While most of the swimmers on the NYAC team live, work and train in New York City, elite athletes who are training full-time post-collegiately are permitted to train wherever they choose under the coaching staff of their choice. This personal freedom is found in the swim team’s official mission, which is to provide support and a networking platform for the advancement of elite swimmers and to help elite, post-collegiate swimmers pursue their Olympic dreams while easing some of the financial burdens associated with being an amateur or professional swimmer.

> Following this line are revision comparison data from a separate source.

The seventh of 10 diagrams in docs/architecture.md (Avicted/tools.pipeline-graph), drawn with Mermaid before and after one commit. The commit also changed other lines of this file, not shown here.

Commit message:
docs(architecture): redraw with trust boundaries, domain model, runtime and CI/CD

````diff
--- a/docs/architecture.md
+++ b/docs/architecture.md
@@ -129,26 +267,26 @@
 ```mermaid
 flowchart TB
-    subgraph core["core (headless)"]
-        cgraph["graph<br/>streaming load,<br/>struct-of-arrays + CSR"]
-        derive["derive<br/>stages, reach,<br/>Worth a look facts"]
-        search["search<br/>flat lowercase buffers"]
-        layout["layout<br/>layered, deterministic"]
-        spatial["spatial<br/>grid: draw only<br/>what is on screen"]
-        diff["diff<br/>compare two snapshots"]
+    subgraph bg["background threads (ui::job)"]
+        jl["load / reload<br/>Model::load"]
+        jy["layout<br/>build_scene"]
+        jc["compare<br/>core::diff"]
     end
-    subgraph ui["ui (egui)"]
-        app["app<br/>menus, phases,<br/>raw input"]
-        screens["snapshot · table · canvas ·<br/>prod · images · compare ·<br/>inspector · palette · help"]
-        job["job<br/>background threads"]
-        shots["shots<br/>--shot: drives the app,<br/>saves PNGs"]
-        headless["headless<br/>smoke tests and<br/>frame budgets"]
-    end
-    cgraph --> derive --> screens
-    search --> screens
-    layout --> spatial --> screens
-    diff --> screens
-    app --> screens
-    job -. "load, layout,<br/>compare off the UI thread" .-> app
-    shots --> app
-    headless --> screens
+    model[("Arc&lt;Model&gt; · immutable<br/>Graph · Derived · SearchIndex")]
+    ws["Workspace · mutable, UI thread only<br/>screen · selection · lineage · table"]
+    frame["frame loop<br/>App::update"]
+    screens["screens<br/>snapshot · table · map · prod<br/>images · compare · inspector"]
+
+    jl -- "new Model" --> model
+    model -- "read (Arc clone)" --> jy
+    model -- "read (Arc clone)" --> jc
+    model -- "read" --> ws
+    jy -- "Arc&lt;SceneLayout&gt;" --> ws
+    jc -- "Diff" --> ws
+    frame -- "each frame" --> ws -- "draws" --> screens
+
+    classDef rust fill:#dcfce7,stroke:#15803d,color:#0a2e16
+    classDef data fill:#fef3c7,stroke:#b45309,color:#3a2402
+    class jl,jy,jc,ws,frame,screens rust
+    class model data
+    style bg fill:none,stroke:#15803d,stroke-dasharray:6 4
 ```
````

Much like a university provides financial aid and streamlines logistics for the collegiate athlete to train and compete, the NYAC plays a similar role for post-collegiate athletes. Vyatchanin went as far as to proclaim, “I actually think that right now I love swimming more than ever. Thanks to this unique combination of being able to train in Florida with the best coaches in the world – Coach Troy and his Crew – and at the same time represent NYAC, and be supported by the Club. I am very grateful for that.”
In life after swimming, members of the NYAC swim team can opt to remain part of the NYAC family, with connections to over 8,000 club members – many of whom are top executives in every imaginable industry. While this may seem an unprecedented way of fielding a team, the NYAC has long been committed to encouraging ambitious athletes to pursue their Olympic dreams. According to McGill, “NYAC is great at understanding what it means to be an Olympic athlete. As an organization and a club, there is an understanding and a respect for what it takes to be a great athlete in an Olympic sport. They understand the sacrifice, the necessity for support, and the daily grind that the athletes go through. It’s because of this understanding that so many NYAC athletes, across all sports, have been successful, and will continue to have even greater successes.”
As McGill predicts and the trend shows, it is very possible that we will be hearing more about these NYAC athletes making waves in the swimming world throughout this Olympiad and many more to come.